Please check the official study guide for the most up to date course information

Acoustic monitoring as a marine conservation tool

Semester 3

Underwater acoustics is the study of sound propagation through water. As sound travels much more efficiently through water cetaceans have evolved to use this mechanism for navigating, finding food and communicating. This ability allows cetaceans to carry out their normal functions irrespective of sight which would be greatly influenced by turbidity, depth and darkness. Through the study of underwater acoustics we can get an insight into cetacean occurrence and behaviour when visual observations are not possible such as during hours of darkness and during adverse weather conditions.

This module will train students in the different acoustic monitoring technologies available and how to analyse and interpret acoustic datasets.


The syllabus will include:

  • Introduction to underwater acoustics and bioacoustics
  • How animals (marine mammals) produce sound
  • Acoustic recording equipment
  • Recording and analysis of underwater sound
  • Interpretation of acoustic data for conservation purposes

Final Competencies

1  Discuss the role of acoustics in conservation.

2  Design acoustic surveys as components of marine conservation initiatives.

3  Identify appropriate equipment to meet survey objectives within environmental constraints.

4  Retrieve, analyse and interpret acoustic data.


Additional information regarding teaching methods

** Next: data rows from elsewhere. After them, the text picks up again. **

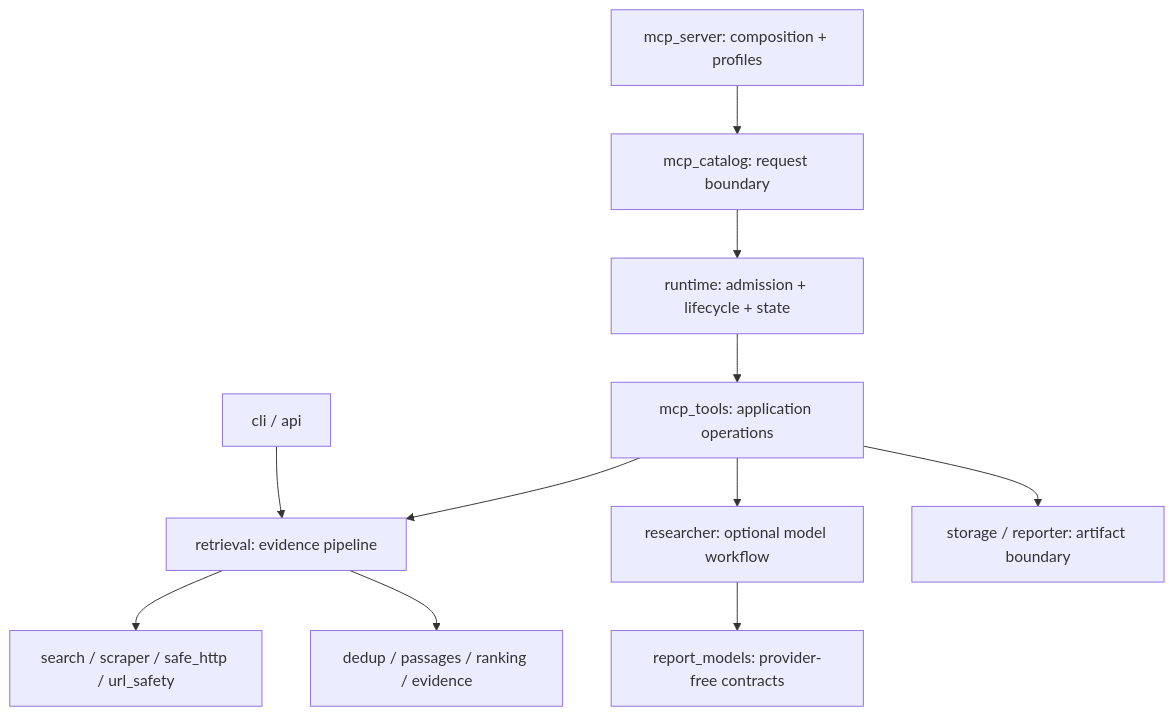
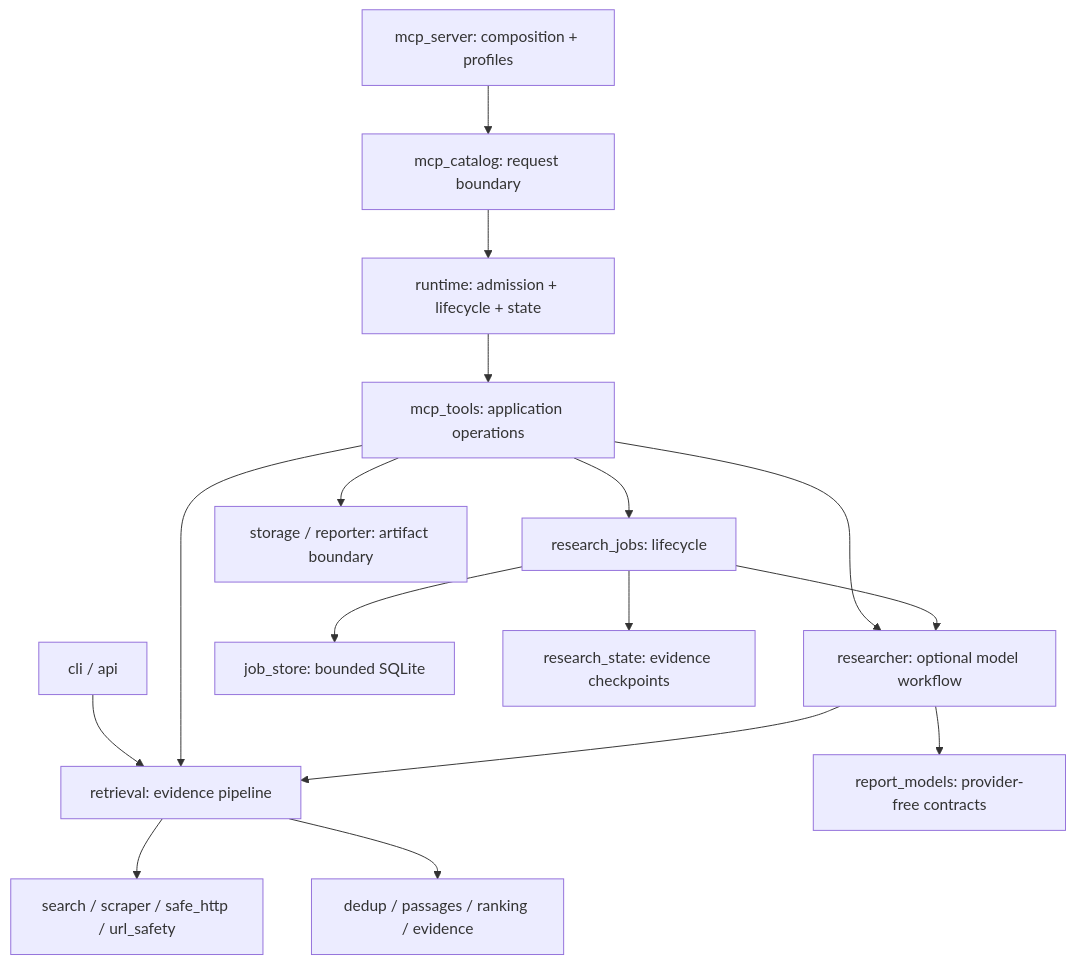
Before and after one commit to chriswu727/sibyl: the diagram in docs/MCP_ARCHITECTURE.md, drawn with Mermaid. The commit also changed other lines of this file and 37 other files, not shown here.

Commit message:
feat: add persistent evidence-backed research workflows (#19)

````diff
--- a/docs/MCP_ARCHITECTURE.md
+++ b/docs/MCP_ARCHITECTURE.md
@@ -10,13 +10,18 @@
 ```mermaid
 flowchart TD
     MCP[mcp_server: composition + profiles] --> CAT[mcp_catalog: request boundary]
     CAT --> RT[runtime: admission + lifecycle + state]
     RT --> TOOLS[mcp_tools: application operations]
     CLI[cli / api] --> RET[retrieval: evidence pipeline]
     TOOLS --> RET
     RET --> NET[search / scraper / safe_http / url_safety]
     RET --> PURE[dedup / passages / ranking / evidence]
     TOOLS --> OPT[researcher: optional model workflow]
+    TOOLS --> JOB[research_jobs: lifecycle]
+    JOB --> DB[job_store: bounded SQLite]
+    JOB --> STATE[research_state: evidence checkpoints]
+    JOB --> OPT
+    OPT --> RET
     OPT --> MODELS[report_models: provider-free contracts]
     TOOLS --> STORE[storage / reporter: artifact boundary]
 ```
````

  • This module utilises a case study approach, seminal research papers are evaluated and discussed by the learners.
  • It will also utilise a role play component, where learners must adopt a viewpoint supported by available evidence in debate with their peers tasked with holding opposite viewpoints.

Additional course information can be found here: